anatomy of a greeting part ii

Happy Holidays, eh?” my gynecologist said with a smirk as she walked through the door to find me wrapped up in a flimsy gown perched at the edge of the examination table thumbing an equally flimsy tabloid. She was referring to the fact that, just minutes earlier and within earshot of her, I had thanked the nurse for the greeting she'd given me rather than being wished a Merry Christmas, even though I understand and appreciate the sentiment.

My doc went on to admit that she wishes everyone a Merry Christmas, even her Jewish colleagues, because in her mind everyone celebrates Christmas.

“It's a secular holiday,” she insisted, pointing to its roots in pagan tradition, and while I agreed that the December holy day likely spawned from celebrations of the solstice, it remains a Christian observance at heart. When I expressed my slight disfavor of the default Christmas greeting she offered me a snarky, "Happy Kwanzaa!"

“So, don’t you buy presents or decorate?” she asked, somewhat incredulously. Without explaining my non-Christian beliefs, I told her, no not really, though I admitted in the past having decorated a tree from time to time, that I strung a few lights this year (more in honor of the solstice), and that we traditionally cook a nice meal on Christmas day just to feel—

“Included?” She said, finishing my sentence with a word I may or may not have chosen.

“I’m not going to change what I say because I might offend someone,” she retorted. I countered with the complete opposite argument underscoring my great desire—in the charitable spirit of the season—not to ostracize anyone.

Our volley was cordial, though beneath the gown my heart was pounding and I had to focus hard on regaining control over my nervously shaking legs, which by now were in the stirrups. To concede something in our debate, I cited my penchant for political correctness as the basis for my liberal stance. She expressed her disdain for political correctness telling me that my chosen greeting of Happy Holidays, was "bland."

“Bland?” I asked. “Perhaps insensitive,” I said after a hmmmm, and I told her I’d have to think about that one.

She hugged me before exiting and wished me Happy Holidays. Then I bid her a Merry Christmas, and we chuckled.
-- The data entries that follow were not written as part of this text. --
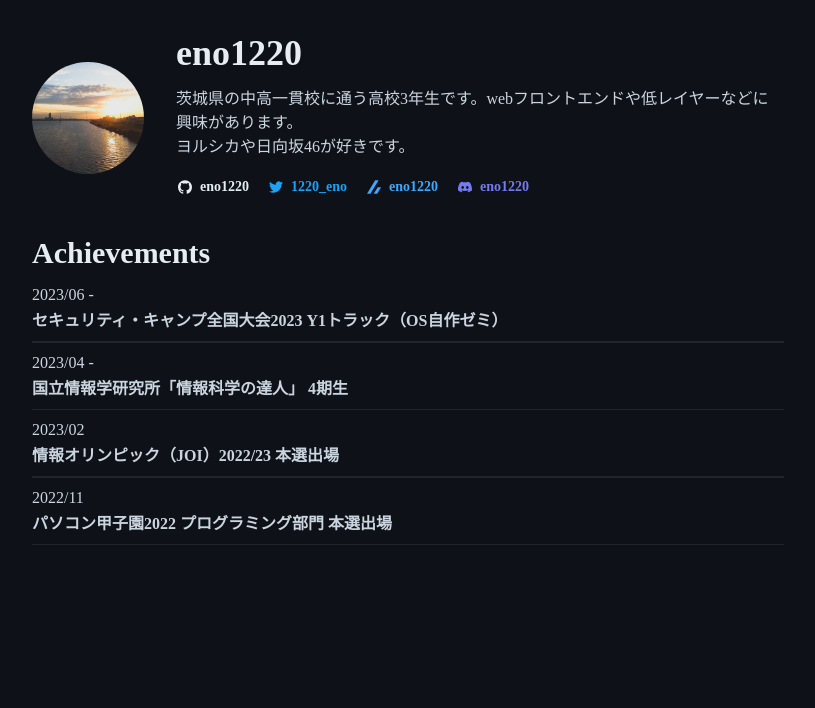
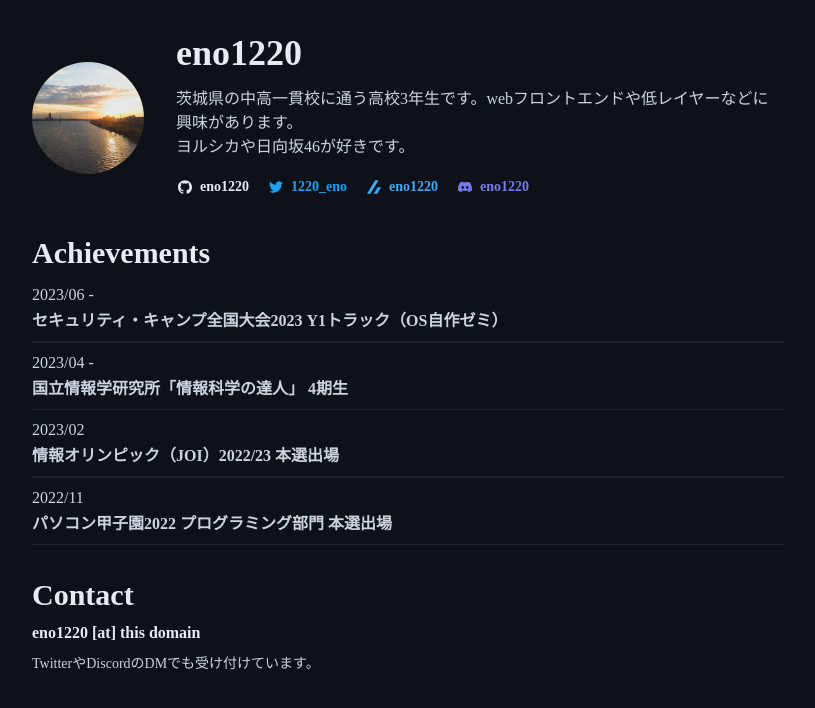
Before and after one commit to eno1220/eno1220.dev, a Next.js app: page / in a window 1280 px wide. Shown: the top 708 px of the page, without its empty margins (232-1047 px from the left). Built offline with nearby package versions, Linux system fonts and the light colour scheme; a web font is replaced by a local one.

Commit message:
feat: add contact

```diff
--- a/src/pages/index.tsx
+++ b/src/pages/index.tsx
@@ -86,6 +86,15 @@ export default function Home() {
           Achievements
         </Heading>
         <Achievements />
+        <Heading as='h2' size='lg' mt={8}>
+          Contact
+        </Heading>
+        <Text fontSize='md' mt={2} fontWeight='bold'>
+          eno1220 [at] this domain
+        </Text>
+        <Text fontSize='sm' color='gray.300' mt={2}>
+          TwitterやDiscordのDMでも受け付けています。
+        </Text>
       </Container>
     </>
   )
```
Over the next couple of days I did think about it—a lot. If I know for sure someone celebrates Christamas, I do wish them a merry one. But is wishing someone Happy Holidays bland? I asked myself. Or, is issuing a greeting like Merry Christmas—one that ignores all other belief systems—the true whitewashing, the real milk toast? Can we really assume everyone celebrates Christmas? No, we can't. We shouldn't. Doesn't the richness and spice come in acknowledging all of the different ways people celebrate the season—Jews, Buddhists, Christians, Muslims, Africans, Hindus, Pantheists—in one inclusive greeting such as Happy Holidays, a greeting that has been around for at least a century?

The next evening, over pizza and bourbon, I discussed my encounter with my dear friend, Barbara. She concurred, adding that if a person has never been in a position to be hurt or slighted, marginalized or maligned, it’s easy to think that their words are innocuous, such as members of the majority—in this part of the world, white Christians—most who have never had to deal with the pain, isolation, discrimination and oppression of being “other.”

"Does your doctor know about Calvin?" asked Barbara. I told her that, yes, she knows I have a disabled child with epilepsy, but because she didn't deliver Calvin and hasn't been following his progress, she likely doesn't know the extent of his disability: that though he is ten he has serious cognitive deficits, can't talk or read or write or use the toilet and is only recently beginning to do some independent walking. What I didn't tell my doctor during that conversation was, though Michael and I don't believe in Christian doctrine, one of the primary reasons I refrain from trimming a tree, why I don't buy gifts and decorate the house, is because Calvin is completely oblivious to Christmas and Santa and gifts. And so making merry over Christmas tidings and trimmings leaves a lump of coal in my throat for the joys we cannot fully partake in because we cannot delight in them with our child.

So again, our little Calvin helps me see our small world as a much bigger place, one that is not bland, but is brimming with rich and diverse traditions, beliefs, dogma and lore that I want to celebrate, embrace and acknowledge in the best way I know how, which is to make an effort to include everyone in my chosen greeting, be it Happy Holidays, Merry Happy or Happy Ho Ho. That way, I push no one into the margins, a place I know can be isolating, lonely and cold.


  1. I'm with you - but, now that I'm thinking this over, I wonder whether we should say happy holidays, even. Is it safe to assume that everyone is celebrating something at this time of year?

    1. no, probably not. i guess i wish folks happy holidays if 1) i know them and 2) if they wish me something. thanks!